Only last April, Michael Graff of Graff Trucking predicted catastrophe if diesel prices climbed higher. “I’m at the point where I’m questioning my ability to continue to operate,” he said. While the current respite may have dialed back such angst, volatility has not vanished. Nor has the contingent risk to cash flow posed by potential taxes and cap-and-trade quotas on greenhouse gases (GHGs). These lurking costs jostle market values every day.

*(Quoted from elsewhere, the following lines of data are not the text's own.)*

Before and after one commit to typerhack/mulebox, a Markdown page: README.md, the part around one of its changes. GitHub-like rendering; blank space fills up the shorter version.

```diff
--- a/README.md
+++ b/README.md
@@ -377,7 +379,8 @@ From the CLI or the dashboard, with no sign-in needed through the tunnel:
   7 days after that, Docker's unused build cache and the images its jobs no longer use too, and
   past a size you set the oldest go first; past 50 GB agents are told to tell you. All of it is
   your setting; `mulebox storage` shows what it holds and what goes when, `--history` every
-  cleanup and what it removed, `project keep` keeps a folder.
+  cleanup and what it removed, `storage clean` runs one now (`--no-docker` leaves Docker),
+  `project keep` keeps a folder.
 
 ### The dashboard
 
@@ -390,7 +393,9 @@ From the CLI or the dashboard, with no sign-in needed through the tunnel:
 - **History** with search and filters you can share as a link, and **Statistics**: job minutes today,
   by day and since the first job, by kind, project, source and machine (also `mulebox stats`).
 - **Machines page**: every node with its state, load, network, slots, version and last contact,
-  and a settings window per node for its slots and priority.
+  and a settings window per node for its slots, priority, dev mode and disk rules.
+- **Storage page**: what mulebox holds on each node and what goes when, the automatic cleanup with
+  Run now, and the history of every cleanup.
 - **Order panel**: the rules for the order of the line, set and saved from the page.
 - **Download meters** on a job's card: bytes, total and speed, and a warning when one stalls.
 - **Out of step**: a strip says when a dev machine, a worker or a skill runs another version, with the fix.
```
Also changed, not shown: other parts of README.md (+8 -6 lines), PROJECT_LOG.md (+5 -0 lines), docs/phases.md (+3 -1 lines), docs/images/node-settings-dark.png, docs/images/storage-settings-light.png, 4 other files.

To date, however, companies have lacked any precise, uniform means to evaluate and manage value-at-risk from energy volatility, future liability from GHG emissions, or other aspects of sustainability. It’s been a finger-to-the-wind exercise in which companies have set all manner of targets and deadlines, with no hint of uniformity. Tool manufacturer Black & Decker, for example, reported to the Carbon Disclosure Project (CDP) that it sets no corporate emissions reduction target; instead, its initiatives focus on energy-efficient lighting, improving the use of compressed air and steam, and using high-efficiency electric motors.
To improve its energy profile, airplane maker Boeing seeks a 25 percent improvement in greenhouse-gas emissions intensity (on a revenue-adjusted basis) at major manufacturing facilities by 2012. Wal-Mart has described lofty long-term goals — to rely completely on renewable energy, to create zero waste, and to sell products that sustain global resources and the environment — all aimed at lowering a $2.5 billion bill for fuel and electricity.

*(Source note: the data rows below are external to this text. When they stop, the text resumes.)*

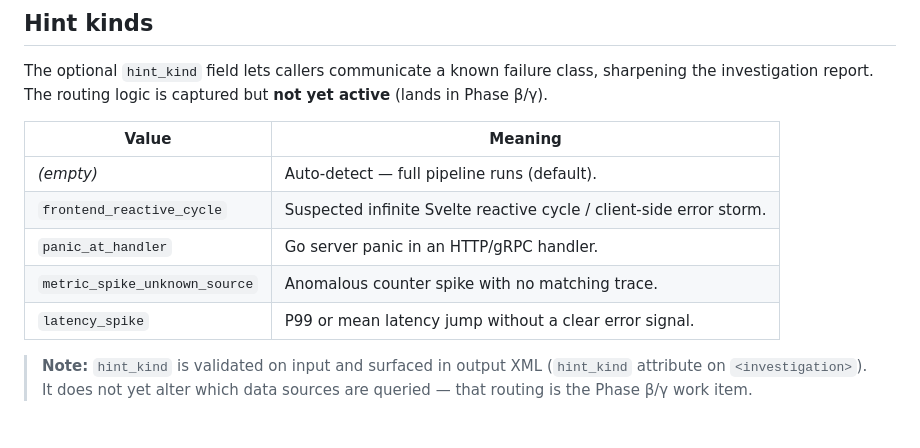
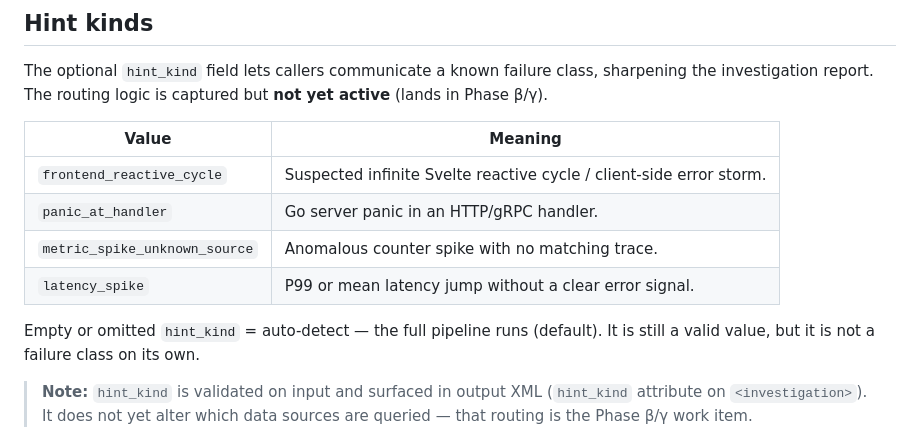
Before and after one commit to anatolykoptev/vaelor, a Markdown page: docs/debug-investigate.md, the part around the change. Rendered like a GitHub page.

Commit message:
docs(debug_investigate): align hint_kind count with code (#328)
The docs table listed 5 `hint_kind` rows (including empty), while the
jsonschema description and validation error enumerate 4 concrete values.
Move empty/auto-detect to a separate note so the table lists the 4
failure classes and the count is consistent with the code.

Co-authored-by: Anatoly Koptev <anatolykoptev@users.noreply.github.com>

```diff
--- a/docs/debug-investigate.md
+++ b/docs/debug-investigate.md
@@ -64,11 +64,12 @@ The optional `hint_kind` field lets callers communicate a known failure class, s
 
 | Value | Meaning |
 |---|---|
-| _(empty)_ | Auto-detect — full pipeline runs (default). |
 | `frontend_reactive_cycle` | Suspected infinite Svelte reactive cycle / client-side error storm. |
 | `panic_at_handler` | Go server panic in an HTTP/gRPC handler. |
 | `metric_spike_unknown_source` | Anomalous counter spike with no matching trace. |
 | `latency_spike` | P99 or mean latency jump without a clear error signal. |
+
+Empty or omitted `hint_kind` = auto-detect — the full pipeline runs (default). It is still a valid value, but it is not a failure class on its own.
 
 > **Note:** `hint_kind` is validated on input and surfaced in output XML (`hint_kind` attribute on `<investigation>`). It does not yet alter which data sources are queried — that routing is the Phase β/γ work item.
 
```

This welter of goals, ambitions, and good intentions calls to mind Ronald Reagan’s famous dictum: Trust, but verify. Enter the “fossil-fuel beta,” a metric that can pinpoint the impact of fossil-fuel prices and contingent GHG emissions liabilities across the value chain. Such a metric could furnish market-based data to support fossil-fuel targets and truly substantive sustainability reports.
The fossil-fuel beta — or FFβ™ — developed for CFO by finance professor Anant Sundaram and the Allwin Initiative for Corporate Citizenship at Dartmouth’s Tuck School of Business, estimates exposure of a company’s market returns to changes in fossil-fuel prices. This new benchmark zeroes in on one pivotal question: To what degree do corporate policies and hedging strategies help decouple a firm’s market returns from fossil-fuel price changes?
The figures presented on the following pages do not address a potential carbon tax or the cap-and-trade cost implications of fossil-fuel consumption. That analysis must wait for improved quality of carbon-use audits; today fewer than half the companies in the S&P 500 provide a detailed public accounting of their GHG emissions, according to the CDP.
However, FFβ introduces an objective, accessible handle on a major component of energy risk. It combines reliable and widely used stock-market data from the Center for Research in Security Prices with fossil-fuel prices from the Bureau of Labor Statistics. The results pose new questions about bottom-line virtues of “natural” hedges that reduce fossil-fuel use and strategies that offset costs.
Using three calendar years of stock-market returns and fossil-fuel price data (through December 2007), the 2008 FFβ roster highlights inequality across a range of S&P 500 companies. Routine regression analysis tracks excess stock returns for changes in fossil-fuel prices at 135 companies in 10 industries. The tables illustrate the impact of a 10 percent fossil-fuel price increase.